Undoubtedly, the greatest paradox that represents the current key to understanding the world order is the US possession of strategic power elements that secures it the exclusive niche of the sole global power. Yet at the same time, it further secures the inability of that power to invest in the establishment of a coherent and stable international system under its control. In addition to America’s difficulties in the Middle East such as the failure of the Iraqi project and the Palestinian-Israeli conflict, the recent changes in Spain and Germany have denied the U.S two vital allies. The fact remains, with respect to Germany, that the discord with the former chancellor Gerhard Schroder was not as deep as that with the present chancellor Angela Merkel.
The main challenges facing the American strategy and administration however, remain focused today in two vital areas: the Southern belt of America including the Central and Southern Americas, and the Asian sphere with the rising powers of China and India, which observers consider the area that will define the future of the world order.
With the accession to power of the Aymara Indian Evo Morales in Bolivia, the breadth of opposition towards the US in Latin American countries has widened, overrun by a leftist current that has adopted the fight against unilateral imperialism against its strong northern neighbor. So now, we find the Venezuelan president Hugo Chavez buttressing his local position after the December general elections. He directed his campaign with full power against “American imperialism” calling for the unification of Latin America in the face of American hegemony, considering himself a successor to the former Chilean leader Allende who was deposed by a CIA orchestrated coup in 1973.

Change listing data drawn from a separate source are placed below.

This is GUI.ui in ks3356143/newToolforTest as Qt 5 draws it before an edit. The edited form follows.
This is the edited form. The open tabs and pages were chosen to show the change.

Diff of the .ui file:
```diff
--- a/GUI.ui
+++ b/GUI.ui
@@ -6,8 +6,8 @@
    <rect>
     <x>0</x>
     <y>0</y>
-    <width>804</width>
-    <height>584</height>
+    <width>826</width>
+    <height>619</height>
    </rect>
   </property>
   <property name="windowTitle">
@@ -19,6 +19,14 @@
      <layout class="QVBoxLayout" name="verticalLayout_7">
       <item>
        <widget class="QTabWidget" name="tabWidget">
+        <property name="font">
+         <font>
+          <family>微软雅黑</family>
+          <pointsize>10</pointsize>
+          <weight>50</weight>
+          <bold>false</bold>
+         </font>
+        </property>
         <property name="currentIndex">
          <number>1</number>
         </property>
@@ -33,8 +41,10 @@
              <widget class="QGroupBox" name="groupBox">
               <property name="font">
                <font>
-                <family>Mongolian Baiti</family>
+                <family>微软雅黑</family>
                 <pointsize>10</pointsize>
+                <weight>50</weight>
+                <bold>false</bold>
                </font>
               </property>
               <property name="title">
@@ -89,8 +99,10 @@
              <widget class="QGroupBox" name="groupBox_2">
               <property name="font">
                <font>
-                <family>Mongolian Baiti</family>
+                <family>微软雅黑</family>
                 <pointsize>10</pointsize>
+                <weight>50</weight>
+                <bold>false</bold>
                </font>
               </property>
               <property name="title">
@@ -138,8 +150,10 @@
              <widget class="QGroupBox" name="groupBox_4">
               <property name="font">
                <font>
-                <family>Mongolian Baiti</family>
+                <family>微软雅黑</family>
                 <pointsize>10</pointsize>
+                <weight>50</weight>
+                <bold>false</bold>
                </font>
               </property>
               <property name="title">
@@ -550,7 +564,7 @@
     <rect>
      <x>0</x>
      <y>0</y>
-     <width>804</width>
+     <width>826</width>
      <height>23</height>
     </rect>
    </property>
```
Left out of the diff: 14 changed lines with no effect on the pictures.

In Brazil, Lola Da Silva whose leftist rule is somewhat close to the communists uses a radical revolutionary discourse not essentially different to that of Chavez. The same goes for president Nestor Kirchner of Argentina who opposes the “liberal economics” and the “dictatorship of the international monetary funds” that are sponsored by the USA. In Uruguay, President Tabare Vazquez is also becoming very close to the anti- American left.
In Mexico, the recent polls indicated a high possibility that the radical left represented by Andres Manuel Lopez Obrador, the candidate of the Mexican Party of Democratic Revolution, may well be elected as president in next July’s elections. The same leftist trend is expected to win the upcoming August 2006 elections in Peru, and the November 2006 elections in Nicaragua. The left has already succeeded in Chile after the victory of an alliance of leftist parties led by the female leftist leader Michelle Bachelet in the general elections.
Thus, the Cuban leader Fidel Castro no longer remains an “isolated besieged monster” in South America. He now has a number of allies in a region that seems to be overwhelmed by a combined wave of leftist ideologies and powerful nationalist sentiments, and that focuses its attack on globalization.
In Asia, the marked trend is the regional alliance between China, India and Russia, the latter despite in Europe, plays a fundamental role in Asia. This alliance does not aim directly at challenging the USA however; it represents a new clear regional trend. The alliance seeks to revive the old Eurasian project that Russia aspired to. It also builds a global hegemony through an Asian wide partnership that will eventually attract the rest of Asia’s rising powers (including the 10 nations of ASEAN) that came together last December in Malaysia, in addition to India, China, South Korea, and Japan. The only matter that obstructs the expansion is the old and continuous Japanese suspicion of China and the consequent Japanese strategy to maintain its traditional allegiance to the USA.
The significant feature of this new reconciliation is the Chinese–Indian rapprochement, which has a strong potential for close alliance after the initial April 2005 settlement of border disputes. Such concordance between the two giants could radically alter the region’s strategic balance. Meanwhile, China and Russia are becoming closer through the agreement that they should confront the increasing American attempts to infiltrate Central Asia that started with the invasion of Afghanistan back in 2001. In this context, one could understand the Chinese decision to establish the Shanghai organization that included Russia, Kazakhstan, Tajikistan, Uzbekistan, and Kyrgyzstan. The differences between Russia and China on one hand, and the USA on the other hand concerning the Iranian nuclear crisis revealed the larger strategic differences between these powers in the Asian domain.
However, these Asian and Latin American trends could not yet indicate a new bipolar or multi polar world order. It merely reveals a world order of “varied circles of powers” that are still being established that is, a decentralized new world order to come. The conflict between traditional sovereignties of the nation, state on one hand, and the economic and strategic partnerships on the other, will play a decisive role in the new world order. In addition to this conflict, the cultural factors will also be influential.
It remains true to say that the USA still controls elements of strategic excellence and that its global position is secure, however, its administration of international crises has proven the limits to its role in forming and controlling the international system, which it has sought to build, since the end of the cold war. It has also revealed the American weakness in its ability in attracting nations to its value system, or what the American political science literature terms as the “American soft power.” This irony presents a complicated dilemma to the American strategic mind, which has only recently begun to break from the blow of September 11, which has imprisoned the mind within the limits of an extreme rightist discourse.